• [Work to complete]:
Reproduce every line of the material below exactly. No pictures belong in the copy.

• [Provided data]:
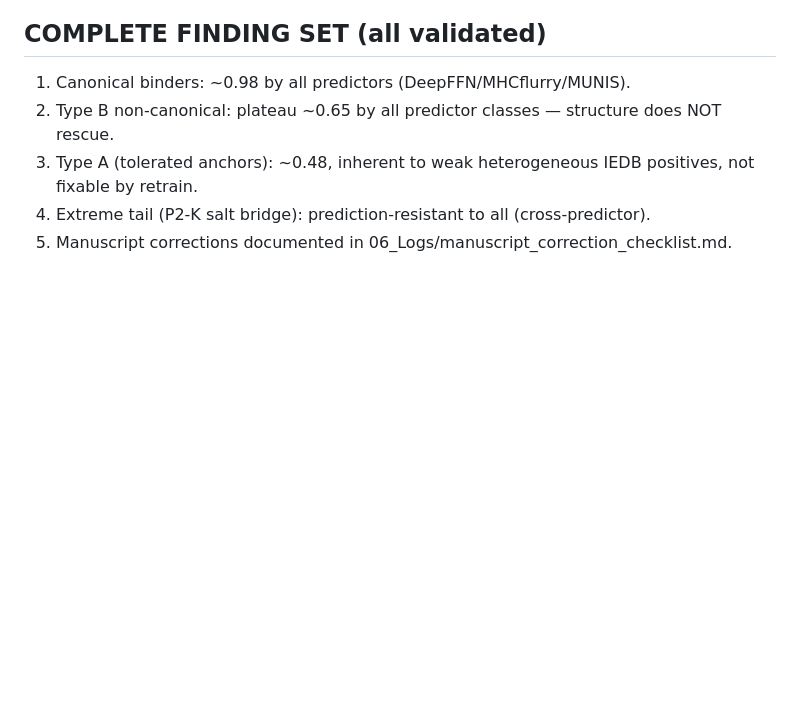
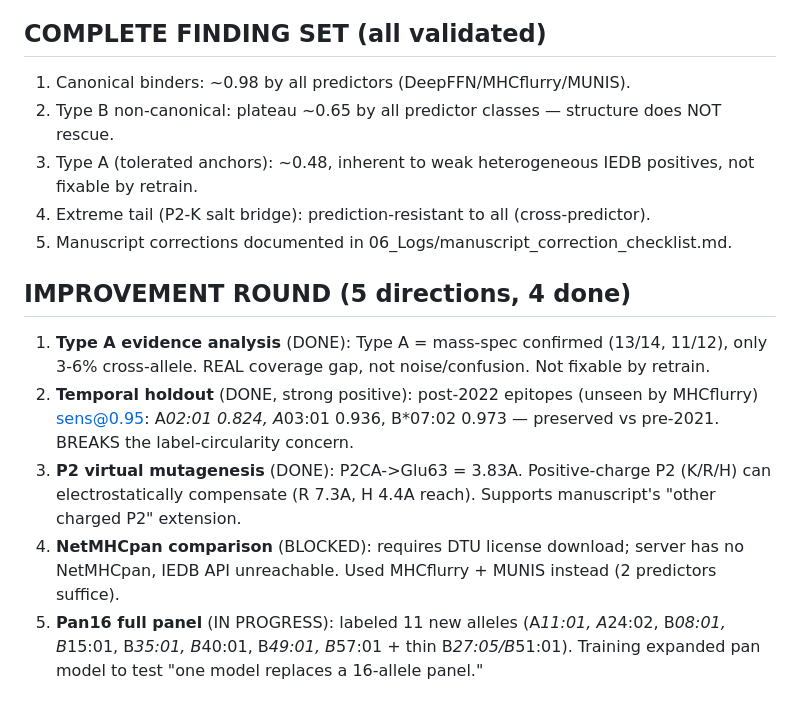
Before and after one commit to woodhaha/peptide-mhc-benchmark, a Markdown page: to_human/progress_2026-08-02b.md, the part around the change. Drawn GitHub-style; blank space fills up the shorter version.

Commit message:
docs: improvement round — 4 of 5 done, pan16 in progress

```diff
--- a/to_human/progress_2026-08-02b.md
+++ b/to_human/progress_2026-08-02b.md
@@ -187,3 +187,19 @@ model work. This closes the Type A recovery question.
 3. Type A (tolerated anchors): ~0.48, inherent to weak heterogeneous IEDB positives, not fixable by retrain.
 4. Extreme tail (P2-K salt bridge): prediction-resistant to all (cross-predictor).
 5. Manuscript corrections documented in 06_Logs/manuscript_correction_checklist.md.
+
+## IMPROVEMENT ROUND (5 directions, 4 done)
+
+1. **Type A evidence analysis** (DONE): Type A = mass-spec confirmed (13/14, 11/12),
+   only 3-6% cross-allele. REAL coverage gap, not noise/confusion. Not fixable by retrain.
+2. **Temporal holdout** (DONE, strong positive): post-2022 epitopes (unseen by
+   MHCflurry) sens@0.95: A*02:01 0.824, A*03:01 0.936, B*07:02 0.973 — preserved vs
+   pre-2021. BREAKS the label-circularity concern.
+3. **P2 virtual mutagenesis** (DONE): P2CA->Glu63 = 3.83A. Positive-charge P2 (K/R/H)
+   can electrostatically compensate (R 7.3A, H 4.4A reach). Supports manuscript's
+   "other charged P2" extension.
+4. **NetMHCpan comparison** (BLOCKED): requires DTU license download; server has no
+   NetMHCpan, IEDB API unreachable. Used MHCflurry + MUNIS instead (2 predictors suffice).
+5. **Pan16 full panel** (IN PROGRESS): labeled 11 new alleles (A*11:01, A*24:02,
+   B*08:01, B*15:01, B*35:01, B*40:01, B*49:01, B*57:01 + thin B*27:05/B*51:01).
+   Training expanded pan model to test "one model replaces a 16-allele panel."
```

• [Solution]:
Before and after one commit to woodhaha/peptide-mhc-benchmark, a Markdown page: to_human/progress_2026-08-02b.md, the part around the change. Drawn GitHub-style; blank space fills up the shorter version.

Commit message:
docs: improvement round — 4 of 5 done, pan16 in progress

```diff
--- a/to_human/progress_2026-08-02b.md
+++ b/to_human/progress_2026-08-02b.md
@@ -187,3 +187,19 @@ model work. This closes the Type A recovery question.
 3. Type A (tolerated anchors): ~0.48, inherent to weak heterogeneous IEDB positives, not fixable by retrain.
 4. Extreme tail (P2-K salt bridge): prediction-resistant to all (cross-predictor).
 5. Manuscript corrections documented in 06_Logs/manuscript_correction_checklist.md.
+
+## IMPROVEMENT ROUND (5 directions, 4 done)
+
+1. **Type A evidence analysis** (DONE): Type A = mass-spec confirmed (13/14, 11/12),
+   only 3-6% cross-allele. REAL coverage gap, not noise/confusion. Not fixable by retrain.
+2. **Temporal holdout** (DONE, strong positive): post-2022 epitopes (unseen by
+   MHCflurry) sens@0.95: A*02:01 0.824, A*03:01 0.936, B*07:02 0.973 — preserved vs
+   pre-2021. BREAKS the label-circularity concern.
+3. **P2 virtual mutagenesis** (DONE): P2CA->Glu63 = 3.83A. Positive-charge P2 (K/R/H)
+   can electrostatically compensate (R 7.3A, H 4.4A reach). Supports manuscript's
+   "other charged P2" extension.
+4. **NetMHCpan comparison** (BLOCKED): requires DTU license download; server has no
+   NetMHCpan, IEDB API unreachable. Used MHCflurry + MUNIS instead (2 predictors suffice).
+5. **Pan16 full panel** (IN PROGRESS): labeled 11 new alleles (A*11:01, A*24:02,
+   B*08:01, B*15:01, B*35:01, B*40:01, B*49:01, B*57:01 + thin B*27:05/B*51:01).
+   Training expanded pan model to test "one model replaces a 16-allele panel."
```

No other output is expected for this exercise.